PI: Stephen Badylak
Title: Extracellular Matrix as a Therapy for Inflammatory Bowel Disease
Description: Clinical Problem: Inflammatory Bowel Disease (IBD) affects nearly 1.5 million Americans with approximately 70,000 new cases diagnosed each year. There are a number of forms of IBD most notably ulcerative colitis (UC) and Crohn’s disease, but the medical device therapy described in this work could also address proctitis, proctosigmoiditis, and rectal mucositis. UC is the initial research target that may or may not include the other forms of inflammatory disease in the colon. UC significantly increases the risk of developing colorectal cancer and negatively impacts quality of life. The etiology of UC is unknown but altered intestinal barrier function and production of cytotoxic effector molecules within the mucosal lining of the colon are known to play central roles in the development of UC. The proposed work would investigate and evaluate the ability of a hydrogel form of extracellular matrix (ECM) to restore structure and function of the mucosal lining of the colon in a preclinical UC model.
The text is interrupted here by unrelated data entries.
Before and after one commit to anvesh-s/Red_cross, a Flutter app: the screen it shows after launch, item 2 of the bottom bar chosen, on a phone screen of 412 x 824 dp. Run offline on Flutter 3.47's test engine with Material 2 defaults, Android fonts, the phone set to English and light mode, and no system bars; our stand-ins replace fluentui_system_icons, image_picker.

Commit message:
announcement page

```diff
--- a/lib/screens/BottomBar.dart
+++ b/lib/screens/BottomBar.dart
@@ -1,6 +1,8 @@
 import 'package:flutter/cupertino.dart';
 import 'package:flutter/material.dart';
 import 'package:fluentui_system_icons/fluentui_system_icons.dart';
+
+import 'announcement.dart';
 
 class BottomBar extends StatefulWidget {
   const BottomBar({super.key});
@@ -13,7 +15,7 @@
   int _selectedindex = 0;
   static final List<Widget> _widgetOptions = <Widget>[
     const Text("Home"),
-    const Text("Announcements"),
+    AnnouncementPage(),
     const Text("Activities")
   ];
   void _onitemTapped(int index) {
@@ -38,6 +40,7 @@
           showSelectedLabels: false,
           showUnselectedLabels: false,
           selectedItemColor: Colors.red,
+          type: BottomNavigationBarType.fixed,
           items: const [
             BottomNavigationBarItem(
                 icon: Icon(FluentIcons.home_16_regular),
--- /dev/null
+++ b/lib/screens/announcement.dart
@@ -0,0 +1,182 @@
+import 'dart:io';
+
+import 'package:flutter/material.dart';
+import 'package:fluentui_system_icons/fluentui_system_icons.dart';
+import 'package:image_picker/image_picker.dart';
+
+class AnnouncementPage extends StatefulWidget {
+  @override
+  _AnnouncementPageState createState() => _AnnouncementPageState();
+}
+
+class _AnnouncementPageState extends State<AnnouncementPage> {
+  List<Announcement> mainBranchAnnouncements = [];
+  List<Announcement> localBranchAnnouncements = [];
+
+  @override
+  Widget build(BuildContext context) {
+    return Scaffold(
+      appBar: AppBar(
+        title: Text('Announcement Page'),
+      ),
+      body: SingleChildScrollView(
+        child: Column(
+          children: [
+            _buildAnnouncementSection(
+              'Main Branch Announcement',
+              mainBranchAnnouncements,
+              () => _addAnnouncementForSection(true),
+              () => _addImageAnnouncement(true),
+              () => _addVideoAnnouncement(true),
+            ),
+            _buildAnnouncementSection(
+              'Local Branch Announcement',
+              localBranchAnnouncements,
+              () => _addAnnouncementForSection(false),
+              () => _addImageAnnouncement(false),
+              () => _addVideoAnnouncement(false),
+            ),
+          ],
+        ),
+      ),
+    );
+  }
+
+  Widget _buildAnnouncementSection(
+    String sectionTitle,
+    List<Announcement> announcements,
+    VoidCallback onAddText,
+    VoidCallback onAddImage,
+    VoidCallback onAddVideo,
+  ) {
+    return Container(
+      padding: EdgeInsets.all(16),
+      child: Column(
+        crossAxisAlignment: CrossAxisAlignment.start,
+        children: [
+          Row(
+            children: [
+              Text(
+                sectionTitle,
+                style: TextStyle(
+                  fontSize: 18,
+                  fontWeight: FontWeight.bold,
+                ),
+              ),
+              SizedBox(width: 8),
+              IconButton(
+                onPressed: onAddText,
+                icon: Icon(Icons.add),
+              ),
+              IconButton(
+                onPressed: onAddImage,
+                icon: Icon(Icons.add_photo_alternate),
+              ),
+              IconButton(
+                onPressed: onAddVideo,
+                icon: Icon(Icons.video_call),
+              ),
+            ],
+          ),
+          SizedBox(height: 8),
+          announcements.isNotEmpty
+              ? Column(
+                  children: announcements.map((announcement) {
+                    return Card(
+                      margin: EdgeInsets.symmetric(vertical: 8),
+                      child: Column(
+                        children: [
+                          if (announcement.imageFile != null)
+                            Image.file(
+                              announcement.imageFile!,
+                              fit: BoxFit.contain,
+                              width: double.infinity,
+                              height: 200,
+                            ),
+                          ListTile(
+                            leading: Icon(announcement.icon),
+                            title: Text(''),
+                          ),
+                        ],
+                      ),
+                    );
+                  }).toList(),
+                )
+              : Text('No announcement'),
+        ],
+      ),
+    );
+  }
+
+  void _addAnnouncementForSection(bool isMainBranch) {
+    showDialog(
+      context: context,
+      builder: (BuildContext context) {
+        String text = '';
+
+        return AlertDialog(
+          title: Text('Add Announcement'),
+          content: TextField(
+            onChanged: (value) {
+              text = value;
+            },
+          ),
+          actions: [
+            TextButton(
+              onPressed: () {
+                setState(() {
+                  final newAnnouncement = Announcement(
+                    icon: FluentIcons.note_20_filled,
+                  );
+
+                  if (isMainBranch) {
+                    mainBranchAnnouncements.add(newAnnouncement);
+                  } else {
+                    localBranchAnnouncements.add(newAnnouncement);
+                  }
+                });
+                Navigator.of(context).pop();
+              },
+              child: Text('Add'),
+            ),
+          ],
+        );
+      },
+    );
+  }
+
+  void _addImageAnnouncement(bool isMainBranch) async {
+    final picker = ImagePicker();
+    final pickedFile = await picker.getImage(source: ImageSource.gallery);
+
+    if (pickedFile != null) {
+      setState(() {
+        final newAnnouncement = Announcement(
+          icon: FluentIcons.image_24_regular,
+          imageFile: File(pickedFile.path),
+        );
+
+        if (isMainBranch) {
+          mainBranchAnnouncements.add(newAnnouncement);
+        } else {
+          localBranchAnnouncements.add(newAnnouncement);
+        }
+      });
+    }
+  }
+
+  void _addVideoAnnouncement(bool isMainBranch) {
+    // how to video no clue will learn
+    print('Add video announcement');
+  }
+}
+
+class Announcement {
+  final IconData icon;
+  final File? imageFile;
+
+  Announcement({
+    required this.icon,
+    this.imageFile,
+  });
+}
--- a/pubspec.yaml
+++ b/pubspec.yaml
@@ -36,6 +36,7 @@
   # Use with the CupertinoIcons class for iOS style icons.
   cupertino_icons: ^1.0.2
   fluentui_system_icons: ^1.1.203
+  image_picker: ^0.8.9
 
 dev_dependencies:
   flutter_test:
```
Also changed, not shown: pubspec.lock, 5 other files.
These findings would represent an important contribution to required regulatory filings prior to human studies.
Objective: To determine whether ExtraCellular Matrix Hydrogel (ECMH) derived from porcine small intestinal submucosa can (1) mitigate the inflammatory effects in a UC animal model and (2) provide a scaffold for healing of damaged mucosal tissue in an animal model.
Hypothesis: Decellularized xenogeneic (porcine) ECMH delivered enterically via catheter to rats with experimentally induced ulcerative colitis will mitigate the severity and duration of the inflamed tissue in the colon and provide a scaffold for healing of damaged mucosal tissue.
- The research plan is designed to address the following questions:
- Can an ECMH product be consistently produced and characterized at lab scale?
- Can ECMH scaffold facilitate the colonic mucosa healing in a colitic rat model?
- What are the physical properties of ECMH?
- Does an ECMH scaffold potentially influence native cellular properties?
I. Study #1: To demonstrate the ability to successfully produce ECMH.
II. Study #2: To characterize the temporal host response and downstream remodeling outcomes following DSS-induced colitis with and without catheter-based ECMH treatment (enema) in a rat model.
III. Study #3: To characterize the ECM hydrogels.
IV. Study #4: To characterize the cellular response to ECMH in-vitro (after successful completion of Study #1-3).
Source: Asana Medical Inc.